There are so many advantages to using technology in the history classroom, one of the most notable of which is the easy access to primary source documents. When students are given access to primary source documents, history takes on a whole new meaning as they become investigators, detectives, and analysts as they seek to create meaning from authentic documents and images from the past. In turn, engagement will increase and students will gain a greater appreciation for and understanding of the events of history as they interact with the primary sources and create their own meaning instead of studying someone else’s interpretations. The Library of Congress offers a multitude of free primary sources for teachers and students, and also describes the advantage of using them in education: “Examining primary sources gives students a powerful sense of history and the complexity of the past. Helping students analyze primary sources can also guide them toward higher-order thinking and better critical thinking and analysis skills.”
The use of primary sources is not limited only to the history classroom; primary sources lend themselves beautifully to cross-curricular lessons by stimulating inferencing skills, inspiring written and oral communication, and other language arts skills. Teaching students to be critical thinkers by examining primary sources also meets one of the foundational requirements (the 4 C’s – communication, collaboration, creativity, and critical thinking) of the Common Core State Standards. There are many places on the internet to find primary sources, but before jumping in, it might be wise to read this blog that offers several supporting sites and technologies to help maximize the effectiveness of the use of primary sources in your classroom.
Byrne, Richard. (2013, April 22). Getting kids engaged with primary sources. [Blog entry]. Retrieved from http://www.thedigitalshift.com/2013/04/opinion/cool-tools/getting-kids-engaged-with-primary-sources-cool-tools/?buffer_share=2972d
The Library of Congress Website.

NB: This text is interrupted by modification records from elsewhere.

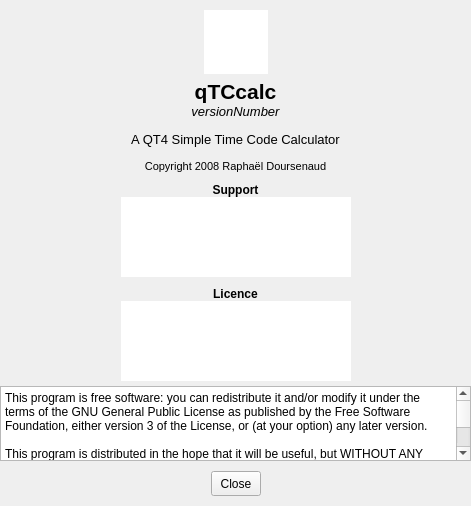
Before: the Qt Designer form src/about.ui in EMATech/qTCcalc, drawn with Qt 5.
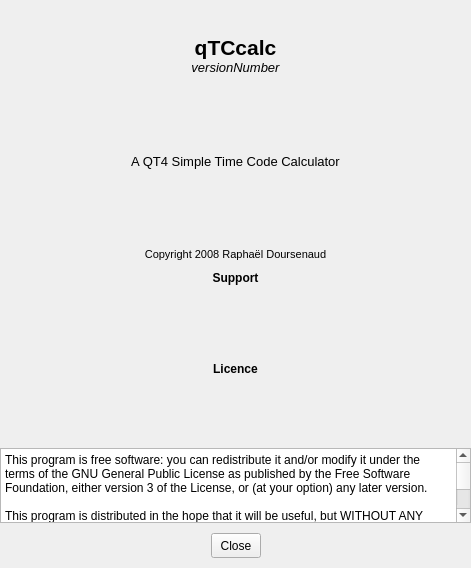
After: the same form once the commit is applied. Icons and pictures are not drawn.

Commit message: Added application icon Updated about form to display icon and logos

What changed in the file:
```diff
--- a/src/about.ui
+++ b/src/about.ui
@@ -1,13 +1,13 @@
 <ui version="4.0" >
  <author>Raphaël Doursenaud</author>
  <class>aboutDialog</class>
- <widget class="QDialog" name="aboutDialog" >
-  <property name="geometry" >
+ <widget class="QDialog" name="aboutDialog">
+  <property name="geometry">
    <rect>
     <x>0</x>
     <y>0</y>
     <width>471</width>
-    <height>506</height>
+    <height>568</height>
    </rect>
   </property>
   <property name="sizePolicy" >
@@ -54,30 +54,12 @@
       </spacer>
      </item>
      <item>
-      <widget class="QGraphicsView" name="applicationIcon" >
-       <property name="sizePolicy" >
-        <sizepolicy vsizetype="Fixed" hsizetype="Fixed" >
-         <horstretch>0</horstretch>
-         <verstretch>0</verstretch>
-        </sizepolicy>
+      <widget class="QLabel" name="applicationIcon">
+       <property name="text">
+        <string/>
        </property>
-       <property name="minimumSize" >
-        <size>
-         <width>64</width>
-         <height>64</height>
-        </size>
-       </property>
-       <property name="maximumSize" >
-        <size>
-         <width>64</width>
-         <height>64</height>
-        </size>
-       </property>
-       <property name="autoFillBackground" >
-        <bool>false</bool>
-       </property>
-       <property name="frameShape" >
-        <enum>QFrame::NoFrame</enum>
+       <property name="pixmap">
+        <pixmap resource="qtccalc.qrc">:/icons/tccalc.png</pixmap>
        </property>
       </widget>
      </item>
@@ -249,21 +231,15 @@
         </spacer>
        </item>
        <item>
-        <widget class="QGraphicsView" name="ematechLogo" >
-         <property name="minimumSize" >
-          <size>
-           <width>230</width>
-           <height>80</height>
-          </size>
+        <widget class="QLabel" name="supportLogo">
+         <property name="styleSheet">
+          <string notr="true"/>
          </property>
-         <property name="maximumSize" >
-          <size>
-           <width>230</width>
-           <height>80</height>
-          </size>
+         <property name="text">
+          <string/>
          </property>
-         <property name="frameShape" >
-          <enum>QFrame::NoFrame</enum>
+         <property name="pixmap">
+          <pixmap resource="qtccalc.qrc">:/icons/ematech.png</pixmap>
          </property>
         </widget>
        </item>
@@ -342,24 +318,12 @@
         </spacer>
        </item>
        <item>
-        <widget class="QGraphicsView" name="gplv3Logo" >
-         <property name="minimumSize" >
-          <size>
-           <width>230</width>
-           <height>80</height>
-          </size>
+        <widget class="QLabel" name="licenceLogo">
+         <property name="text">
+          <string/>
          </property>
-         <property name="maximumSize" >
-          <size>
-           <width>230</width>
-           <height>80</height>
-          </size>
-         </property>
-         <property name="autoFillBackground" >
-          <bool>false</bool>
-         </property>
-         <property name="frameShape" >
-          <enum>QFrame::NoFrame</enum>
+         <property name="pixmap">
+          <pixmap resource="qtccalc.qrc">:/icons/gplv3.png</pixmap>
          </property>
         </widget>
        </item>
@@ -398,16 +362,16 @@
        <property name="horizontalScrollBarPolicy" >
         <enum>Qt::ScrollBarAlwaysOff</enum>
        </property>
-       <property name="html" >
-        <string>&lt;!DOCTYPE HTML PUBLIC "-//W3C//DTD HTML 4.0//EN" "http://www.w3.org/TR/REC-html40/strict.dtd">
-&lt;html>&lt;head>&lt;meta name="qrichtext" content="1" />&lt;style type="text/css">
+       <property name="html">
+        <string>&lt;!DOCTYPE HTML PUBLIC &quot;-//W3C//DTD HTML 4.0//EN&quot; &quot;http://www.w3.org/TR/REC-html40/strict.dtd&quot;&gt;
+&lt;html&gt;&lt;head&gt;&lt;meta name=&quot;qrichtext&quot; content=&quot;1&quot; /&gt;&lt;style type=&quot;text/css&quot;&gt;
 p, li { white-space: pre-wrap; }
-&lt;/style>&lt;/head>&lt;body style=" font-family:'DejaVu Sans'; font-size:9pt; font-weight:400; font-style:normal;">
-&lt;p style=" margin-top:0px; margin-bottom:0px; margin-left:0px; margin-right:0px; -qt-block-indent:0; text-indent:0px;">This program is free software: you can redistribute it and/or modify it under the terms of the GNU General Public License as published by the Free Software Foundation, either version 3 of the License, or (at your option) any later version.&lt;/p>
-&lt;p style="-qt-paragraph-type:empty; margin-top:0px; margin-bottom:0px; margin-left:0px; margin-right:0px; -qt-block-indent:0; text-indent:0px;">&lt;/p>
-&lt;p style=" margin-top:0px; margin-bottom:0px; margin-left:0px; margin-right:0px; -qt-block-indent:0; text-indent:0px;">This program is distributed in the hope that it will be useful, but WITHOUT ANY WARRANTY; without even the implied warranty of MERCHANTABILITY or FITNESS FOR A PARTICULAR PURPOSE.&lt;/p>
-&lt;p style="-qt-paragraph-type:empty; margin-top:0px; margin-bottom:0px; margin-left:0px; margin-right:0px; -qt-block-indent:0; text-indent:0px;">&lt;/p>
-&lt;p style=" margin-top:0px; margin-bottom:0px; margin-left:0px; margin-right:0px; -qt-block-indent:0; text-indent:0px;">See the GNU General Public License for more details. You should have received a copy of the GNU General Public License along with this program. If not, see &amp;lt;http://www.gnu.org/licenses/&amp;gt;.&lt;/p>&lt;/body>&lt;/html></string>
+&lt;/style&gt;&lt;/head&gt;&lt;body style=&quot; font-family:'Sans'; font-size:10pt; font-weight:400; font-style:normal;&quot;&gt;
+&lt;p style=&quot; margin-top:0px; margin-bottom:0px; margin-left:0px; margin-right:0px; -qt-block-indent:0; text-indent:0px;&quot;&gt;&lt;span style=&quot; font-family:'DejaVu Sans'; font-size:9pt;&quot;&gt;This program is free software: you can redistribute it and/or modify it under the terms of the GNU General Public License as published by the Free Software Foundation, either version 3 of the License, or (at your option) any later version.&lt;/span&gt;&lt;/p&gt;
+&lt;p style=&quot;-qt-paragraph-type:empty; margin-top:0px; margin-bottom:0px; margin-left:0px; margin-right:0px; -qt-block-indent:0; text-indent:0px; font-family:'DejaVu Sans'; font-size:9pt;&quot;&gt;&lt;/p&gt;
+&lt;p style=&quot; margin-top:0px; margin-bottom:0px; margin-left:0px; margin-right:0px; -qt-block-indent:0; text-indent:0px;&quot;&gt;&lt;span style=&quot; font-family:'DejaVu Sans'; font-size:9pt;&quot;&gt;This program is distributed in the hope that it will be useful, but WITHOUT ANY WARRANTY; without even the implied warranty of MERCHANTABILITY or FITNESS FOR A PARTICULAR PURPOSE.&lt;/span&gt;&lt;/p&gt;
+&lt;p style=&quot;-qt-paragraph-type:empty; margin-top:0px; margin-bottom:0px; margin-left:0px; margin-right:0px; -qt-block-indent:0; text-indent:0px; font-family:'DejaVu Sans'; font-size:9pt;&quot;&gt;&lt;/p&gt;
+&lt;p style=&quot; margin-top:0px; margin-bottom:0px; margin-left:0px; margin-right:0px; -qt-block-indent:0; text-indent:0px;&quot;&gt;&lt;span style=&quot; font-family:'DejaVu Sans'; font-size:9pt;&quot;&gt;See the GNU General Public License for more details. You should have received a copy of the GNU General Public License along with this program. If not, see &amp;lt;http://www.gnu.org/licenses/&amp;gt;.&lt;/span&gt;&lt;/p&gt;&lt;/body&gt;&lt;/html&gt;</string>
        </property>
       </widget>
      </item>
@@ -488,7 +452,7 @@
    </item>
   </layout>
  </widget>
- <layoutdefault spacing="0" margin="0" />
+ <layoutdefault spacing="0" margin="0"/>
  <resources>
   <include location="qtccalc.qrc" />
  </resources>
```
Left out of the diff: 247 changed lines with no effect on the pictures. The commit also changes 3 other files.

Using primary sources. Retrieved from http://www.loc.gov/teachers/usingprimarysources/